Objective To describe the prevalence, nature and outcome of treatment limitation discussions (TLD) in critically ill newborns with severe brain injury.
Design A retrospective statewide cohort study.
Setting Two tertiary NICUs in South Australia.
Patients Ventilated newborns with severe hypoxic ischaemic encephalopathy and peri-/intraventricular haemorrhage (P/IVH) admitted over a 6-year period from 2001–6.
Main outcome measures Short-term outcome (until hospital discharge) including presence and content of TLDs, early childhood mortality, school-age functional outcome.
Results We identified 145 infants with severe brain injury; 78/145 (54%) infants had documented TLDs. Fifty-six infants (39%) died prior to discharge, all following treatment limitation. The majority of deaths (41/56; 73%) occurred in physiologically stable infants. Twenty-two of 78 (28%) infants with at least one documented TLD survived to discharge, most in the setting of explicit or inferred decisions to continue treatment. The majority of long-term survivors after TLD (8/15, 53%) were severely impaired at follow-up. Two thirds of surviving infants with TLD in the setting of unilateral P/IVH had mild or no disability.
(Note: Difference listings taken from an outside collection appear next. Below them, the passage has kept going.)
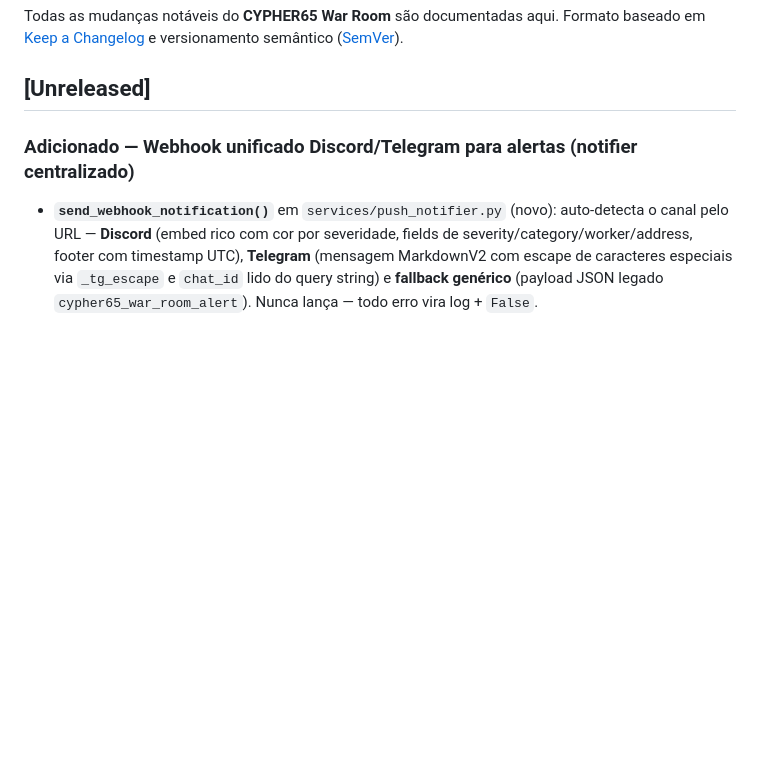
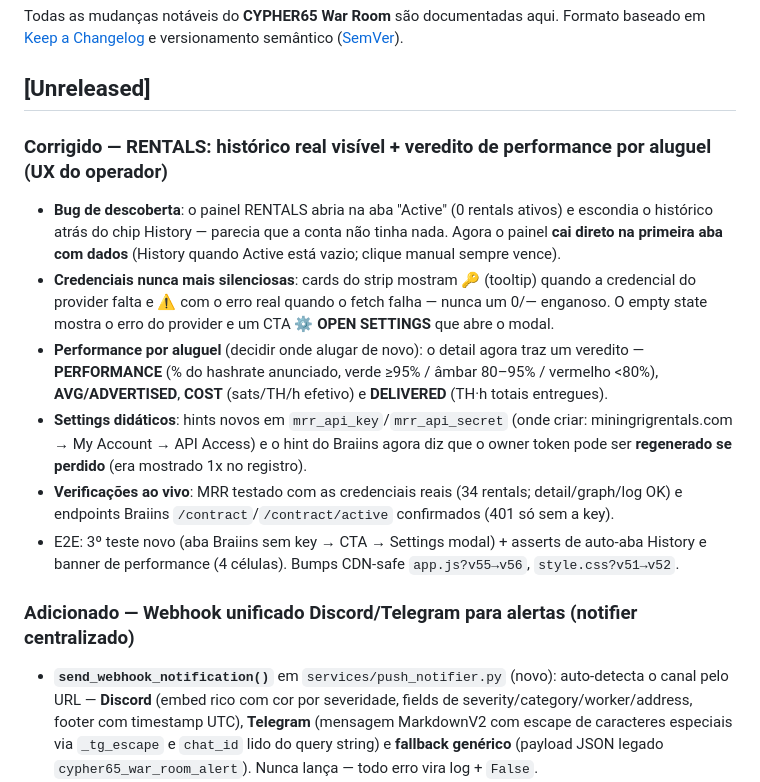
Before and after one commit to 0xjc65eth/cypher65-war-room, a Markdown page: CHANGELOG.md, the part around the change. GitHub-like rendering; blank space fills up the shorter version.

Commit message:
docs: changelog — rentals history UX + performance banner + provider setup

```diff
--- a/CHANGELOG.md
+++ b/CHANGELOG.md
@@ -5,6 +5,24 @@ Formato baseado em [Keep a Changelog](https://keepachangelog.com/pt-BR/1.1.0/)
 e versionamento semântico ([SemVer](https://semver.org/lang/pt-BR/)).
 
 ## [Unreleased]
+
+### Corrigido — RENTALS: histórico real visível + veredito de performance por aluguel (UX do operador)
+- **Bug de descoberta**: o painel RENTALS abria na aba "Active" (0 rentals ativos) e escondia o
+  histórico atrás do chip History — parecia que a conta não tinha nada. Agora o painel **cai
+  direto na primeira aba com dados** (History quando Active está vazio; clique manual sempre vence).
+- **Credenciais nunca mais silenciosas**: cards do strip mostram **🔑** (tooltip) quando a
+  credencial do provider falta e **⚠** com o erro real quando o fetch falha — nunca um 0/—
+  enganoso. O empty state mostra o erro do provider e um CTA **⚙ OPEN SETTINGS** que abre o modal.
+- **Performance por aluguel** (decidir onde alugar de novo): o detail agora traz um veredito —
+  **PERFORMANCE** (% do hashrate anunciado, verde ≥95% / âmbar 80–95% / vermelho <80%),
+  **AVG/ADVERTISED**, **COST** (sats/TH/h efetivo) e **DELIVERED** (TH·h totais entregues).
+- **Settings didáticos**: hints novos em `mrr_api_key`/`mrr_api_secret` (onde criar:
+  miningrigrentals.com → My Account → API Access) e o hint do Braiins agora diz que o owner
+  token pode ser **regenerado se perdido** (era mostrado 1x no registro).
+- **Verificações ao vivo**: MRR testado com as credenciais reais (34 rentals; detail/graph/log
+  OK) e endpoints Braiins `/contract`/`/contract/active` confirmados (401 só sem a key).
+- E2E: 3º teste novo (aba Braiins sem key → CTA → Settings modal) + asserts de auto-aba History
+  e banner de performance (4 células). Bumps CDN-safe `app.js?v55→v56`, `style.css?v51→v52`.
 
 ### Adicionado — Webhook unificado Discord/Telegram para alertas (notifier centralizado)
 - **`send_webhook_notification()`** em `services/push_notifier.py` (novo): auto-detecta o
```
Conclusions and relvance Some critically ill newborn infants with brain injury survive following TLDs between their parents and physicians. Outcome in this group of infants provides valuable information about the integrity of prognostication in NICU, and should be incorporated into counselling.